● Exercise goal
A single number is the expected answer: the count of lines in the listing that hold the word "drawn".

● Information
*** Begin section ***

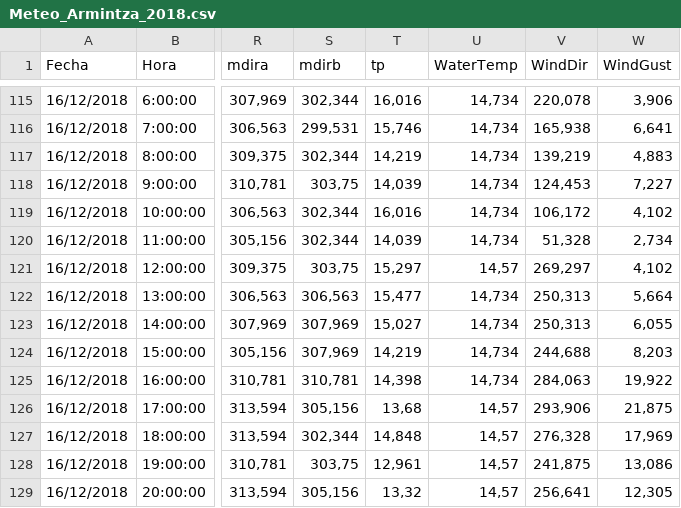
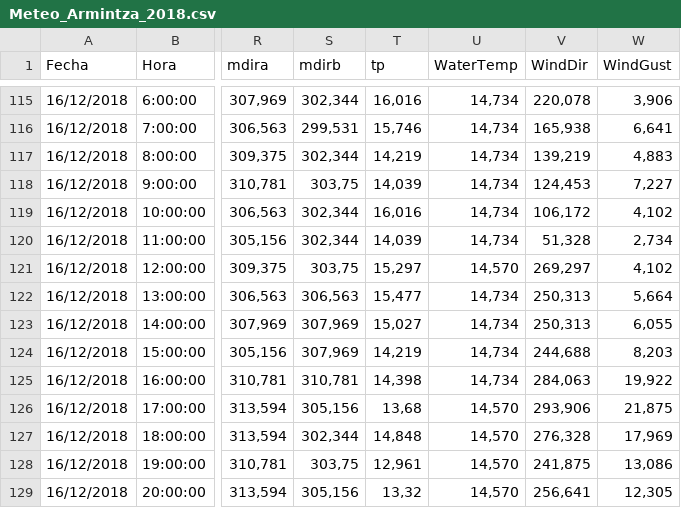
Before and after one commit to Khiwila/Pandas, a CSV file: Meteo_Armintza_2018.csv, drawn as a sheet; only a part is shown, gaps mark what is left out; the diff covers the shown part only; the diff names each change by its address in the sheet, - before the commit and + after, or states it on an @@ line.

```diff
--- a/Meteo_Armintza_2018.csv
+++ b/Meteo_Armintza_2018.csv
-U121 (WaterTemp): 14,57
+U121 (WaterTemp): 14,570
-U126:U129 (WaterTemp): 14,57
+U126:U129 (WaterTemp): 14,570
```
Also changed, not shown: 155 edited cells elsewhere in this file, Meteo_Armintza_2019.csv.
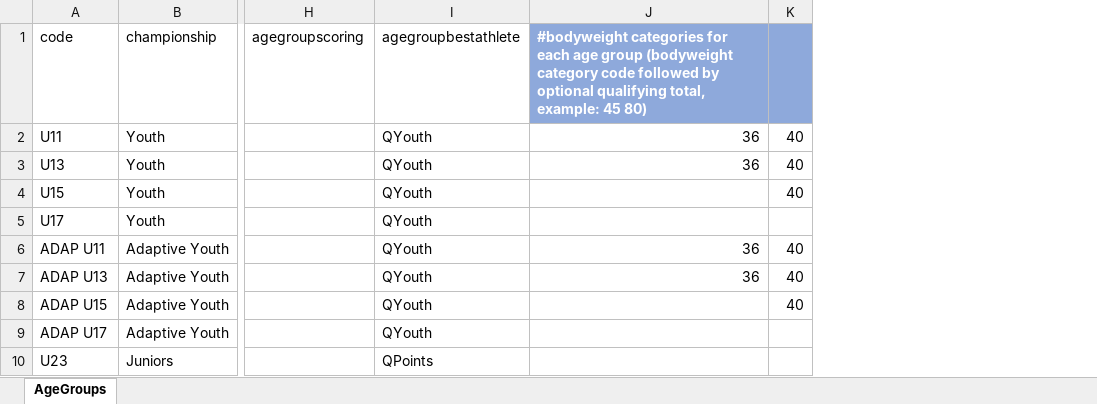
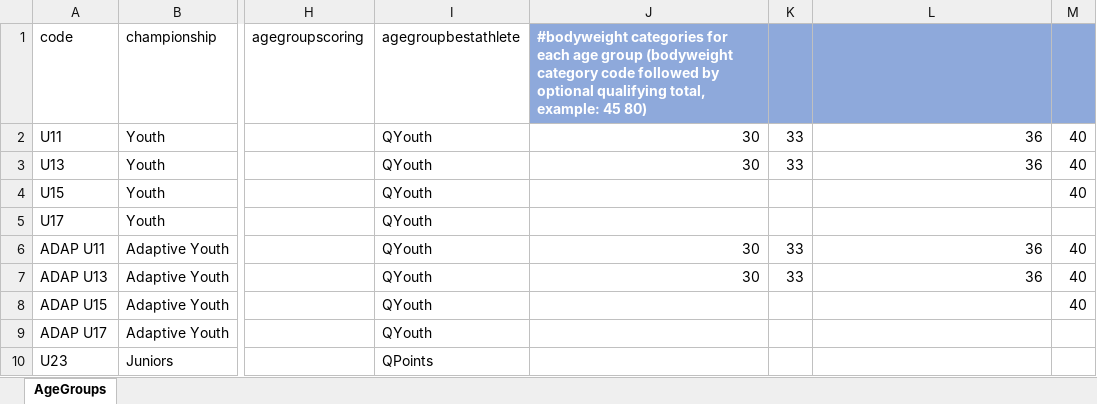
Before and after one commit to nemikor-solutions/usaw-owlcms, an Excel workbook: local/agegroups/USAW.xlsx, sheet AgeGroups, drawn as a sheet; only a part is shown, gaps mark what is left out; values as stored, in another font and other column widths than the file's, no borders; addresses are those after the commit; the diff names each change by its address in the sheet, - before the commit and + after, or states it on an @@ line.

Commit message:
Updated age groups

```diff
--- a/local/agegroups/USAW.xlsx (sheet AgeGroups)
+++ b/local/agegroups/USAW.xlsx (sheet AgeGroups)
+column J, rows 1-7: #bodyweight categories for each age group (bodyweight category code followed by optional qualifying total, example: 45 80) | 30 | 30 |  |  | 30 | 30
+column K, rows 2-7: 33 | 33 |  |  | 33 | 33
-L1: #bodyweight categories for each age group (bodyweight category code followed by optional qualifying total, example: 45 80)
+L1: (empty)
```
Also changed, not shown: 5 other files.
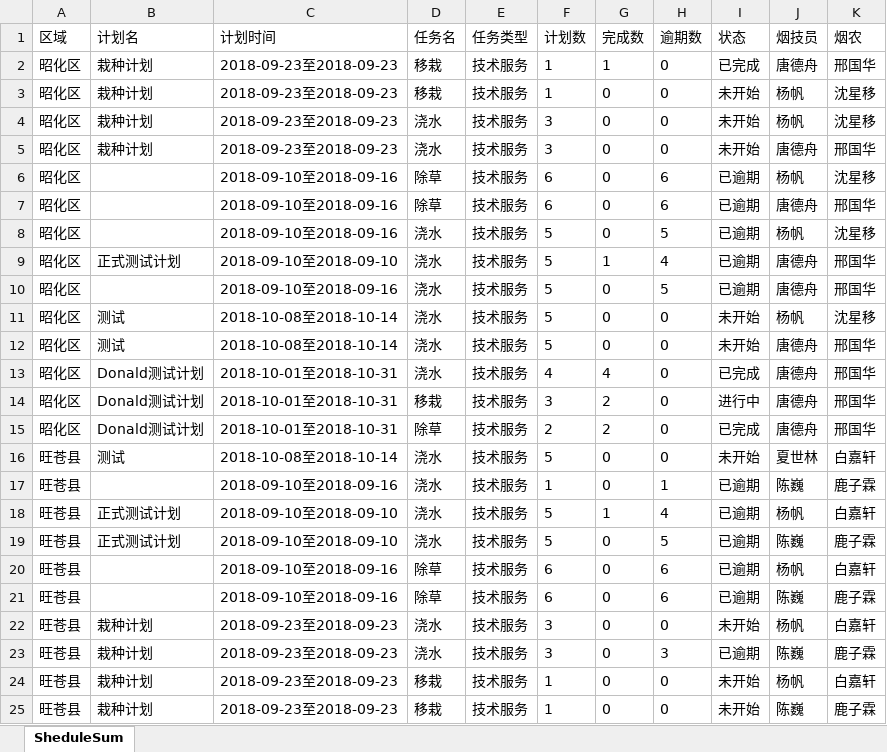
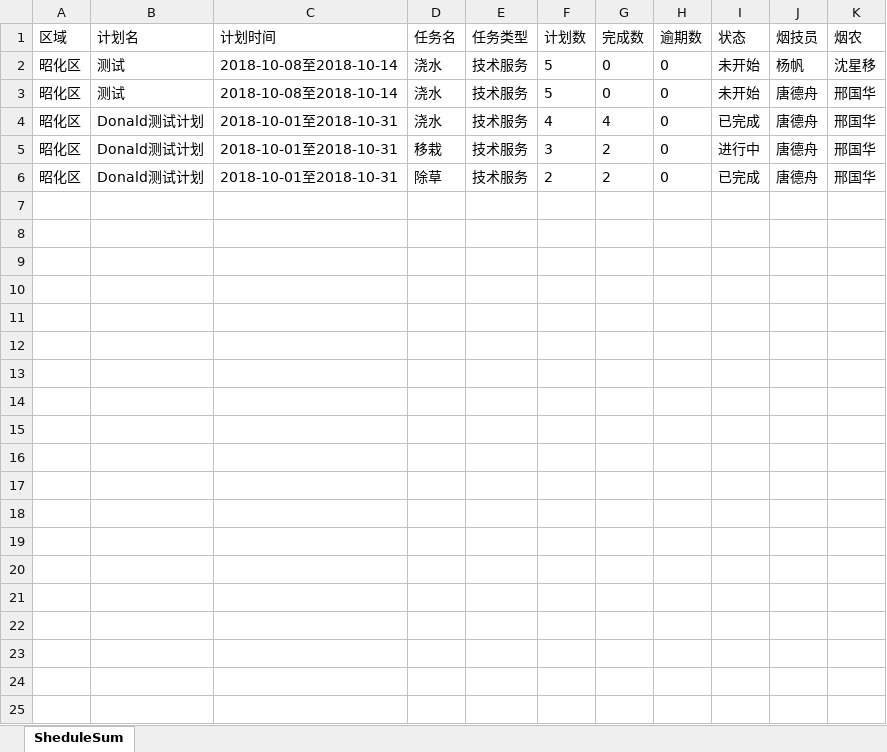
Before and after one commit to DonaldTdz/GYISMS, an Excel workbook: aspnet-core/src/GYISMS.Web.Host/wwwroot/files/downloadtemp/任务明细.xlsx, sheet SheduleSum, drawn as a sheet; values as stored, in another font and other column widths than the file's, no borders; the diff names each change by its address in the sheet, - before the commit and + after, or states it on an @@ line.

```diff
--- a/aspnet-core/src/GYISMS.Web.Host/wwwroot/files/downloadtemp/任务明细.xlsx (sheet SheduleSum)
+++ b/aspnet-core/src/GYISMS.Web.Host/wwwroot/files/downloadtemp/任务明细.xlsx (sheet SheduleSum)
-row 2: 昭化区 | 栽种计划 | 2018-09-23至2018-09-23 | 移栽 | 技术服务 | 1 | 1 | 0 | 已完成 | 唐德舟 | 邢国华
-row 3: 昭化区 | 栽种计划 | 2018-09-23至2018-09-23 | 移栽 | 技术服务 | 1 | 0 | 0 | 未开始 | 杨帆 | 沈星移
-row 4: 昭化区 | 栽种计划 | 2018-09-23至2018-09-23 | 浇水 | 技术服务 | 3 | 0 | 0 | 未开始 | 杨帆 | 沈星移
-row 5: 昭化区 | 栽种计划 | 2018-09-23至2018-09-23 | 浇水 | 技术服务 | 3 | 0 | 0 | 未开始 | 唐德舟 | 邢国华
-row 6: 昭化区 |  | 2018-09-10至2018-09-16 | 除草 | 技术服务 | 6 | 0 | 6 | 已逾期 | 杨帆 | 沈星移
-row 7: 昭化区 |  | 2018-09-10至2018-09-16 | 除草 | 技术服务 | 6 | 0 | 6 | 已逾期 | 唐德舟 | 邢国华
-row 8: 昭化区 |  | 2018-09-10至2018-09-16 | 浇水 | 技术服务 | 5 | 0 | 5 | 已逾期 | 杨帆 | 沈星移
-row 9: 昭化区 | 正式测试计划 | 2018-09-10至2018-09-10 | 浇水 | 技术服务 | 5 | 1 | 4 | 已逾期 | 唐德舟 | 邢国华
-row 10: 昭化区 |  | 2018-09-10至2018-09-16 | 浇水 | 技术服务 | 5 | 0 | 5 | 已逾期 | 唐德舟 | 邢国华
-row 16: 旺苍县 | 测试 | 2018-10-08至2018-10-14 | 浇水 | 技术服务 | 5 | 0 | 0 | 未开始 | 夏世林 | 白嘉轩
-row 17: 旺苍县 |  | 2018-09-10至2018-09-16 | 浇水 | 技术服务 | 1 | 0 | 1 | 已逾期 | 陈巍 | 鹿子霖
-row 18: 旺苍县 | 正式测试计划 | 2018-09-10至2018-09-10 | 浇水 | 技术服务 | 5 | 1 | 4 | 已逾期 | 杨帆 | 白嘉轩
-row 19: 旺苍县 | 正式测试计划 | 2018-09-10至2018-09-10 | 浇水 | 技术服务 | 5 | 0 | 5 | 已逾期 | 陈巍 | 鹿子霖
-row 20: 旺苍县 |  | 2018-09-10至2018-09-16 | 除草 | 技术服务 | 6 | 0 | 6 | 已逾期 | 杨帆 | 白嘉轩
-row 21: 旺苍县 |  | 2018-09-10至2018-09-16 | 除草 | 技术服务 | 6 | 0 | 6 | 已逾期 | 陈巍 | 鹿子霖
-row 22: 旺苍县 | 栽种计划 | 2018-09-23至2018-09-23 | 浇水 | 技术服务 | 3 | 0 | 0 | 未开始 | 杨帆 | 白嘉轩
-row 23: 旺苍县 | 栽种计划 | 2018-09-23至2018-09-23 | 浇水 | 技术服务 | 3 | 0 | 3 | 已逾期 | 陈巍 | 鹿子霖
-row 24: 旺苍县 | 栽种计划 | 2018-09-23至2018-09-23 | 移栽 | 技术服务 | 1 | 0 | 0 | 未开始 | 杨帆 | 白嘉轩
-row 25: 旺苍县 | 栽种计划 | 2018-09-23至2018-09-23 | 移栽 | 技术服务 | 1 | 0 | 0 | 未开始 | 陈巍 | 鹿子霖
```
Also changed, not shown: aspnet-core/src/GYISMS.Web.Host/wwwroot/files/downloadtemp/任务汇总.xlsx, 2 other files.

*** End section ***

● Task output
3